**DIRECTIONS**
Keep only the lines of the data below that contain "accent", and copy them.

++++++++

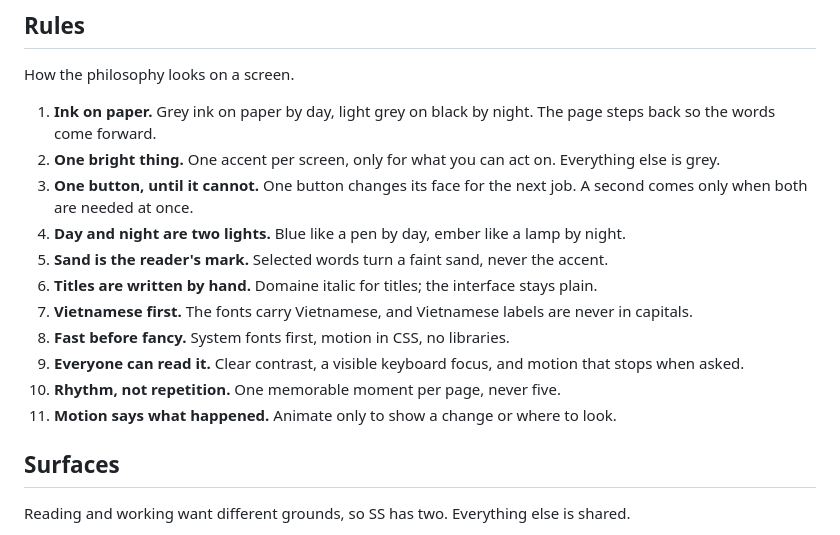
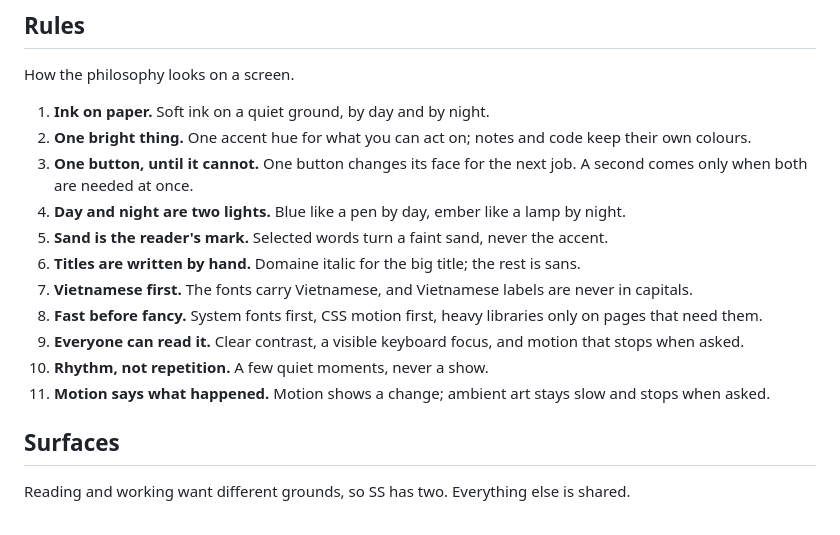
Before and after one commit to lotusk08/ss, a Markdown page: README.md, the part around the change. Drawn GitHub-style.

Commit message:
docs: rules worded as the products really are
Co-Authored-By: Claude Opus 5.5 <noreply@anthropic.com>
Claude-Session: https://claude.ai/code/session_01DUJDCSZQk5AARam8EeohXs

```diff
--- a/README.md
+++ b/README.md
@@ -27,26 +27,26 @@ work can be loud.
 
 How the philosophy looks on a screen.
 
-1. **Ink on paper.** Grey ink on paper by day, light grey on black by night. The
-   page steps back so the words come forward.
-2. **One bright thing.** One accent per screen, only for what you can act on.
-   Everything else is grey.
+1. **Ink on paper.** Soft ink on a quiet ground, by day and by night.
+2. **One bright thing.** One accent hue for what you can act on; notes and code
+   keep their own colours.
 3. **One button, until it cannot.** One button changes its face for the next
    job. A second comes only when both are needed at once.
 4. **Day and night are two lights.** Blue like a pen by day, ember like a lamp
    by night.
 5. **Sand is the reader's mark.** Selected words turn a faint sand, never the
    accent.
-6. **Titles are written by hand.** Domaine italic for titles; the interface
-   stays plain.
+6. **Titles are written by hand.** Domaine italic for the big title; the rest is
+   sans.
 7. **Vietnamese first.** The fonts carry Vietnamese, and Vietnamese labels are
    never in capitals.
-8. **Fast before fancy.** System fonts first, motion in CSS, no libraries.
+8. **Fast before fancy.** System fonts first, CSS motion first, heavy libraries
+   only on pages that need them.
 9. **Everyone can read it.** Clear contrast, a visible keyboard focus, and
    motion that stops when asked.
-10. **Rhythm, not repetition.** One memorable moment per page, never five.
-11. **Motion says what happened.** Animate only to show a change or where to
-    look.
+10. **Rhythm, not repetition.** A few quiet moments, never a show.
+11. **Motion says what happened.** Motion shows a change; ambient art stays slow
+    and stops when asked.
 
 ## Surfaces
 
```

++++++++

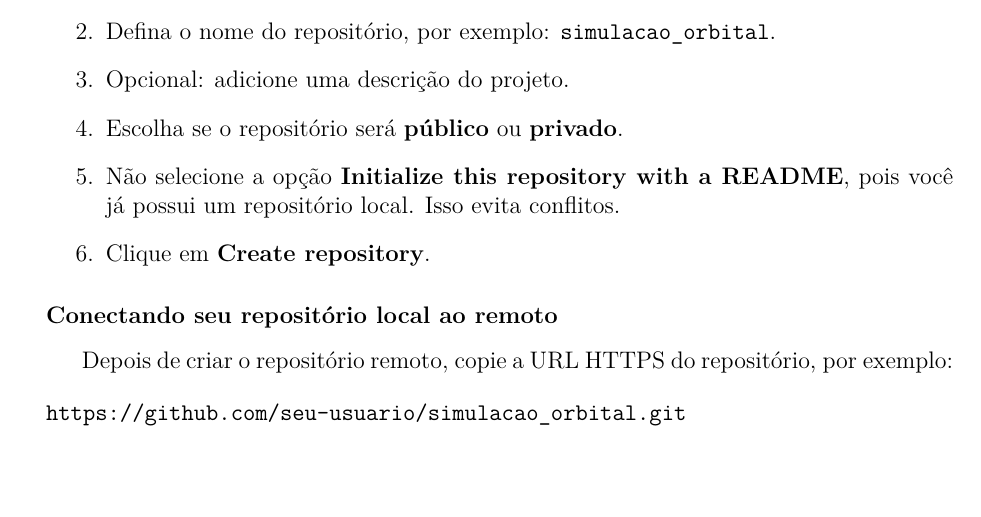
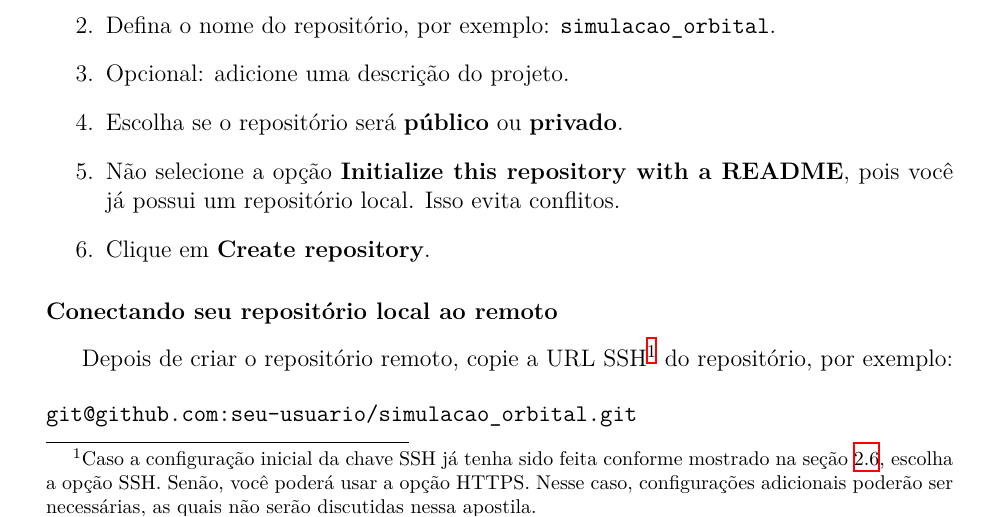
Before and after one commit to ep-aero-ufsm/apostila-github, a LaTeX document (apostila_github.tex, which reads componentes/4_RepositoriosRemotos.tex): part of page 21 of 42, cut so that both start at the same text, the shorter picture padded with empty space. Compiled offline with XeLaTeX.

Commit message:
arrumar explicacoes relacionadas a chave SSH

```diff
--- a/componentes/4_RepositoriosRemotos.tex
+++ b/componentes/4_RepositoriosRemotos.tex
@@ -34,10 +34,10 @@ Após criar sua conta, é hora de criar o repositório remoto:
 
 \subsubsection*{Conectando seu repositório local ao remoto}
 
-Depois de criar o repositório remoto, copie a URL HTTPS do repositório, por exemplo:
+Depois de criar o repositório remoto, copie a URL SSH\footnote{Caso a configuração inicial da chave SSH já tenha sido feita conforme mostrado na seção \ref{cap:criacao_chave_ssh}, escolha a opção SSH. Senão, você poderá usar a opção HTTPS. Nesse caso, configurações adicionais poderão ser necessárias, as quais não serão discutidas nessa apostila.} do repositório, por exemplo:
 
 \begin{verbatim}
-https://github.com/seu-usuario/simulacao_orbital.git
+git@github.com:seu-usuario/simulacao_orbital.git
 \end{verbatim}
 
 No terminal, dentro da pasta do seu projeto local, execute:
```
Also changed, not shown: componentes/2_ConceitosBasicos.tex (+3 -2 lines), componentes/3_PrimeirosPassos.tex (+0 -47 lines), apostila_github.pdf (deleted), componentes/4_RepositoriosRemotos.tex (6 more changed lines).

++++++++

**COMPLETED EXERCISE**
-2. **One bright thing.** One accent per screen, only for what you can act on.
+2. **One bright thing.** One accent hue for what you can act on; notes and code
    accent.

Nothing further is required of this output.